Ph.D. Five Colleges
Field: German
Visiting Assistant Professor 1983-84; 1985-86; 1987-88; 1989-90; Visiting Lecturer 1990-93
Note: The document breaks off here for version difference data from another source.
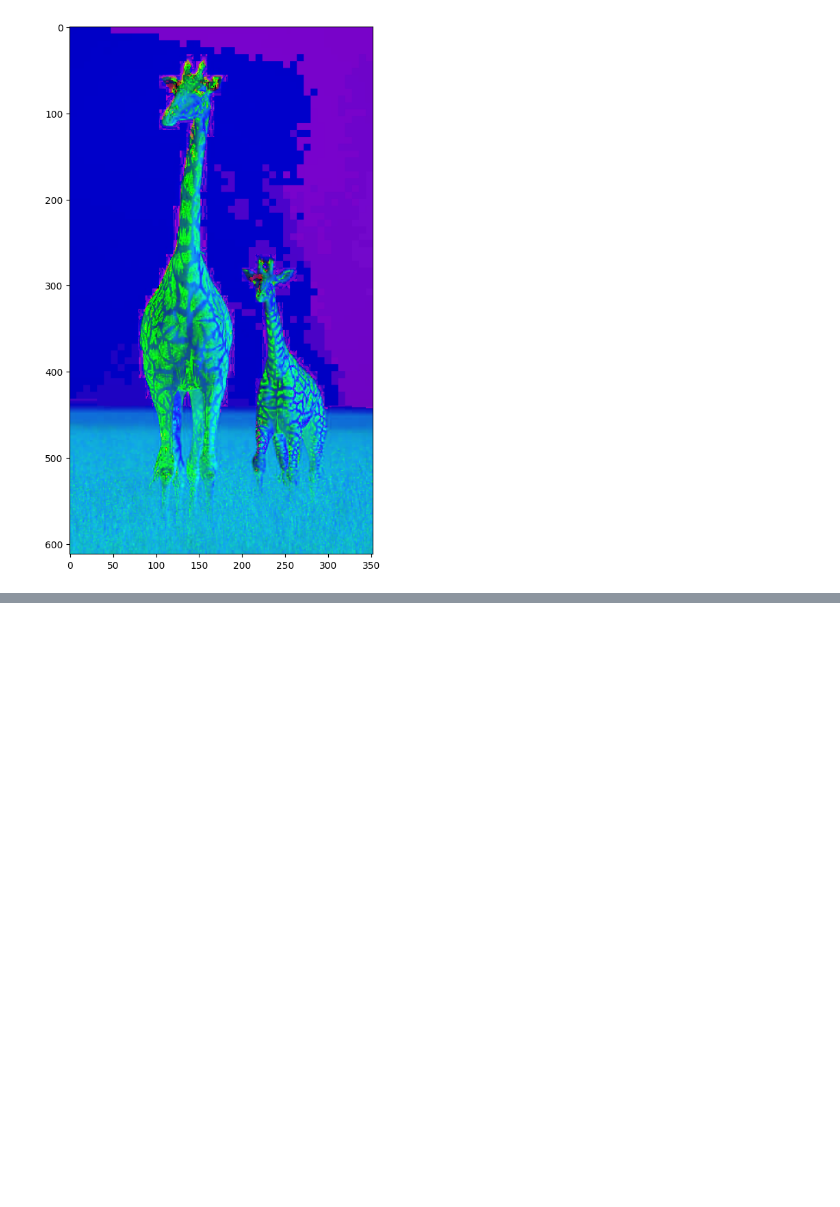
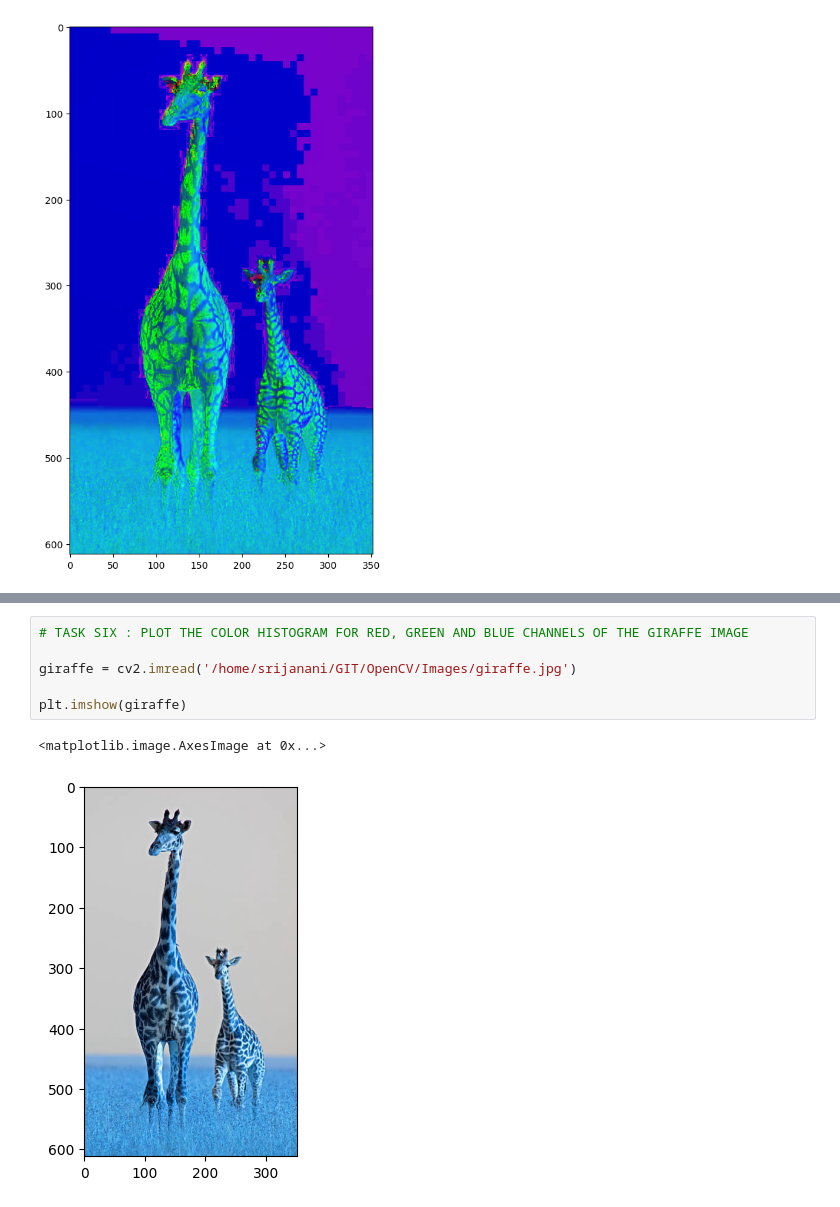
Before and after one commit to ananthanarayanan16/OpenCV, a Jupyter notebook: OpenCV_Basic/sec_4_test.ipynb, the cells around one changed output, grey strips where cells are left out. Cells and saved outputs as stored; diff of their text form; blank space fills up the shorter version.

```diff
--- a/OpenCV_Basic/sec_4_test.ipynb
+++ b/OpenCV_Basic/sec_4_test.ipynb
@@ -57,0 +127,9 @@ display_image(hsv_img)
+# %%
+# TASK SIX : PLOT THE COLOR HISTOGRAM FOR RED, GREEN AND BLUE CHANNELS OF THE GIRAFFE IMAGE
+
+giraffe = cv2.imread('/home/srijanani/GIT/OpenCV/Images/giraffe.jpg')
+
+plt.imshow(giraffe)
+# %% [output]
+<matplotlib.image.AxesImage at 0x...>
+[figure, added]
```
Also changed, not shown: parts of 11 cells of this notebook.
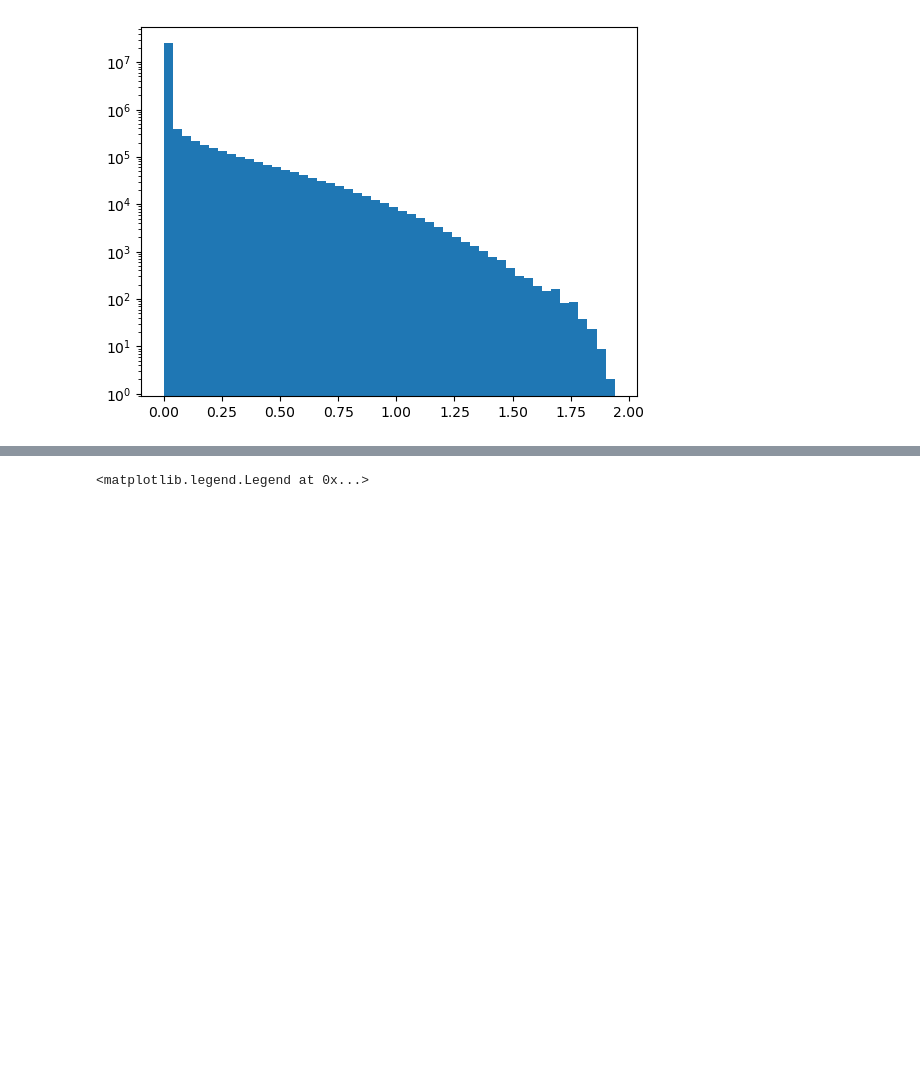
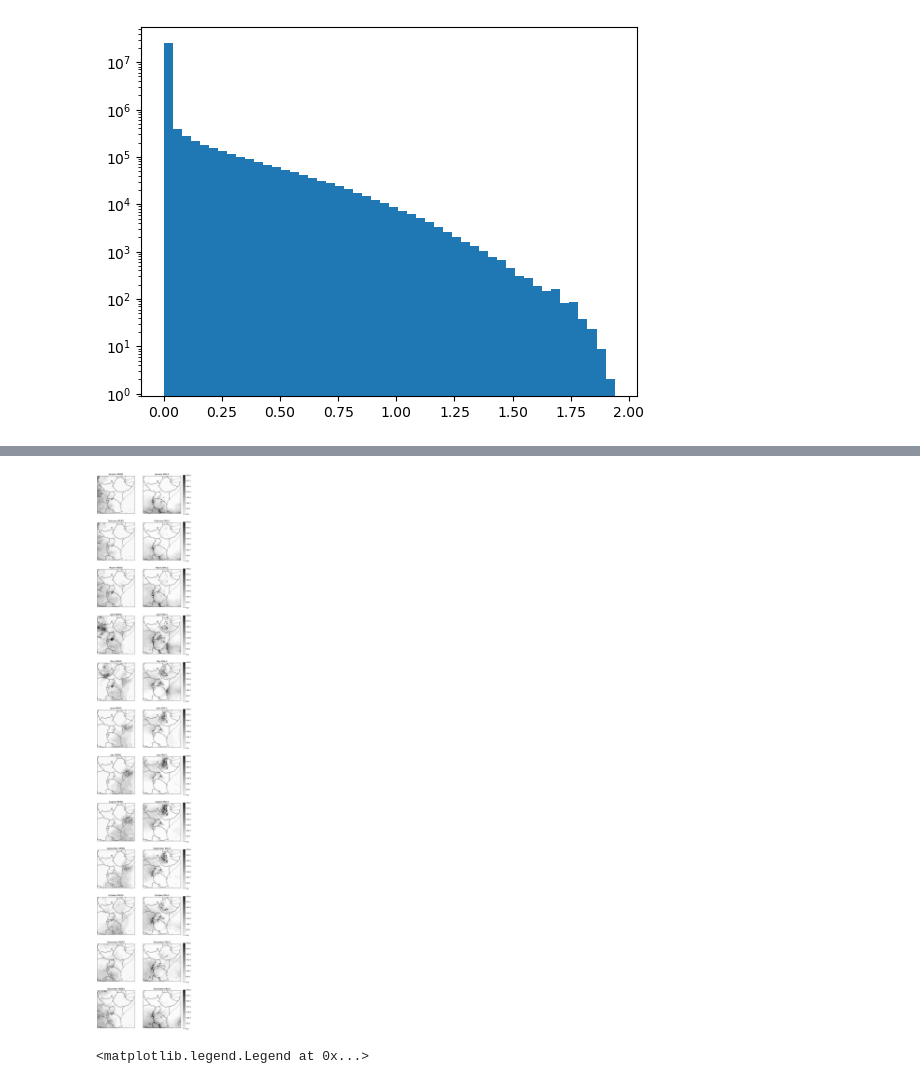
Before and after one commit to mlangguth89/downscaling-cgan, a Jupyter notebook: notebooks/explore_imerg.ipynb, the cells around one changed output, grey strips where cells are left out. Cells and saved outputs as stored; diff of their text form; code cells hidden in the pictures; blank space fills up the shorter version.

Commit message:
imerg plotting and changed tfrecords_generator to accept date ranges again

```diff
--- a/notebooks/explore_imerg.ipynb
+++ b/notebooks/explore_imerg.ipynb
@@ -235,7 +235,7 @@ total_rainfall_dict = {}
 monthly_rainfall_dict = {}
 monthly_rainfall_dict_era5 = {}
 
-for year in [2016, 2017, 2018, 2019]:
+for year in [2016]:
 
     total_rainfall_dict[year] = {}
     monthly_rainfall_dict[year] = {}
@@ -243,7 +243,7 @@ for year in [2016, 2017, 2018, 2019]:
 
     print('Year=', year)
 
-    for month in tqdm(np.arange(1, 13)):
+    for month in tqdm(np.arange(1, 2)):
 
         total_rainfall_dict[year][month] = {}
         monthly_rainfall = 0
@@ -251,7 +251,7 @@ for year in [2016, 2017, 2018, 2019]:
         for day in range(1, monthrange(year, month)[1]+1):
             daily_rainfall = 0
             hourly_rainfall = []
-            for hour in hours:
+            for hour in [0]:
                 # This sselects with method = 'nearest' so grid resolution should match era5
                 ds_hr = load_imerg_raw(year, month, day, hour,
                                        imerg_data_dir='/bp1/geog-tropical/users/uz22147/east_africa_data/IMERG/half_hourly/final')
@@ -340,12 +296,12 @@ monthly_rainfall_era5_dict
 # %%
 import pickle
 
-with open('../total_rainfall.pkl', 'rb') as ifh:
+with open('total_rainfall.pkl', 'rb') as ifh:
     total_rainfall_dict = pickle.load(ifh)
 
 
-with open('../monthly_rainfall.pkl', 'rb') as ifh:
+with open('monthly_rainfall.pkl', 'rb') as ifh:
     monthly_rainfall_dict = pickle.load(ifh)
 
-with open('../monthly_rainfall_era5.pkl', 'rb') as ifh:
+with open('monthly_rainfall_era5.pkl', 'rb') as ifh:
     monthly_rainfall_era5_dict = pickle.load(ifh)
@@ -355,0 +367,48 @@ NameError: name 'ds_hr' is not defined
+# %%
+from datetime import date
+
+palette="YlGnBu"
+linewidth = 0.4
+cmap = ListedColormap(sns.color_palette(palette, 256))
+cmap.set_under('white')
+extent = [min(data.DEFAULT_LONGITUDE_RANGE), max(data.DEFAULT_LONGITUDE_RANGE), min(data.DEFAULT_LATITUDE_RANGE), max(data.DEFAULT_LATITUDE_RANGE)]
+alpha = 0.8
+spacing = 10
+units = "Rain rate [mm h$^{-1}$]"
+cb_tick_loc = np.array([0.1, 0.5, 1, 2, 5, 15, 30, 50])
+cb_tick_labels = [0.1, 0.5, 1, 2, 5, 15, 30, 50]
+value_range_precip=(0.1, 30)
+num_cols = 2
+num_rows = 12
+figsize = (num_cols*5, num_rows*5)
+# plt.figure(figsize=figsize)
+
+fig, axs = plt.subplots(nrows=num_rows, ncols=num_cols, figsize=figsize,
+                        subplot_kw={'projection': ccrs.PlateCarree()}, gridspec_kw={'width_ratios': [1, 1.25]})
+for month in np.arange(1, 13):
+
+    row = month -1
+    # row = (month-1) // 3
+    # col = month-1 - (row) * num_cols
+
+    max_val = avg_monthly_rainfall[month].max()
+    axs[row, 0].coastlines(resolution='10m', color='black', linewidth=linewidth)
+    im = axs[row, 0].contourf(longitude_vals, latitude_vals , avg_monthly_rainfall[month][ :,:], transform=ccrs.PlateCarree(),
+                        cmap='Greys', levels=np.linspace(0, 650, 10))
+    axs[row, 0].set_title(date(2020, month, 1).strftime('%B') + ' iMERG')
+
+    axs[row, 1].coastlines(resolution='10m', color='black', linewidth=linewidth)
+    im = axs[row, 1].contourf(longitude_vals, latitude_vals , avg_monthly_rainfall_era5[month][ :,:], transform=ccrs.PlateCarree(),
+                        cmap='Greys', levels=np.linspace(0, 650, 15))
+    axs[row, 1].set_title(date(2020, month, 1).strftime('%B') + ' ERA-5')
+    # plot_img_log_coastlines(avg_monthly_rainfall[month][ :,:], value_range_precip=value_range_precip,
+    #                                     cmap=cmap,
+    #                                     extent=extent,
+    #                                     alpha=alpha)
+    plt.colorbar(im)
+
+    axs[row, 0].add_feature(cfeature.BORDERS)
+    axs[row, 1].add_feature(cfeature.BORDERS)
+# ax.add_feature(cfeature.LAKES)
+# %% [output]
+[figure, added]
```
Also changed, not shown: parts of 13 cells of this notebook, 6 other files.
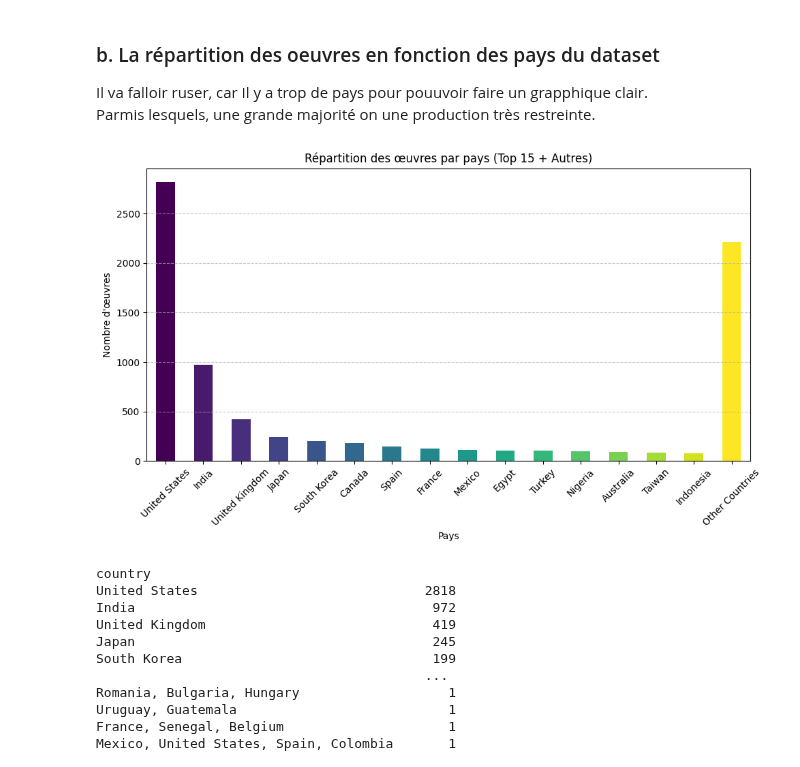
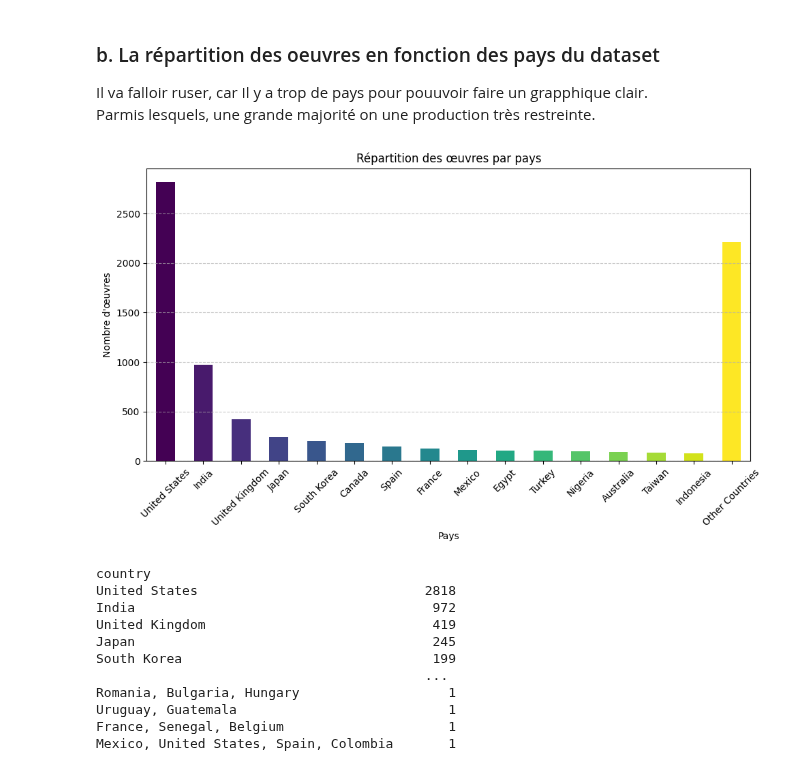
Before and after one commit to ines-lorquet/netflix-insights, a Jupyter notebook: Netflix Data Analysis.ipynb, the cells around one changed output. Saved outputs shown, nothing was run; the diff lists cells and outputs as text; code cells hidden in the pictures.

```diff
--- a/Netflix Data Analysis.ipynb
+++ b/Netflix Data Analysis.ipynb
@@ -550,32 +532,32 @@ Il va falloir ruser, car Il y a trop de pays pour pouuvoir faire un grapphique c
 # %%
 import numpy as np
 
 # Les 15 premiers pays avec le plus grand nombre d'œuvres
 top_countries = df['country'].value_counts().head(15)
 
 # Calculer la somme des œuvres des autres pays
 other_countries = df['country'].value_counts().tail(-15)
 other_countries_sum = other_countries.sum()
 
 # Créer une série contenant les 20 premiers pays et la somme des autres pays
 all_countries = pd.concat([top_countries, pd.Series(other_countries_sum, index=['Other Countries'])])
 
 # Créer la colormap Viridis
 cmap = plt.get_cmap('viridis')
 colors = cmap(np.linspace(0, 1, len(all_countries)))
 
 # Créer le graphique à barres
 plt.figure(figsize=(10, 6))
 all_countries.plot(kind='bar', color=colors)
-plt.title("Répartition des œuvres par pays (Top 15 + Autres)")
+plt.title("Répartition des œuvres par pays")
 plt.xlabel("Pays")
 plt.ylabel("Nombre d'œuvres")
 plt.xticks(rotation=45)  # Rotation des étiquettes de l'axe des x pour une meilleure lisibilité
 plt.grid(axis='y', linestyle='--', alpha=0.7)
 plt.tight_layout()
 plt.show()
 # %% [output]
-[figure, old version]
+[figure, new version]
 # %%
 # Compter le nombre d'œuvres de chaque type
 country_counts = df['country'].value_counts()
```
Also changed, not shown: parts of 17 cells of this notebook.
I came to Amherst College for the first time as a sabbatical replacement. I had quit a tenure track position at a women's college in the neighborhood due to personal problems in that department. I had started to study for an MBA and was ready to quit the profession when Helene Scher, chair of the German Department, called me, and asked me to fill in for one semester. I loved teaching at Amherst and eagerly agreed when another sabbatical replacement was needed the following year - and the next, and the next. I loved my students and I loved my colleagues, and I was happy to teach for many years with one-year contracts. Our wonderful Dean Lisa Raskin decided that the college was exploiting me and changed my position to a lecturer's position which eventually became a senior lecturer position. At the end of this academic year I will hang up my cap and gown, but I will look at teaching in the German Department at Amherst College as one of the most important, enjoyable, and stimulating parts of my life.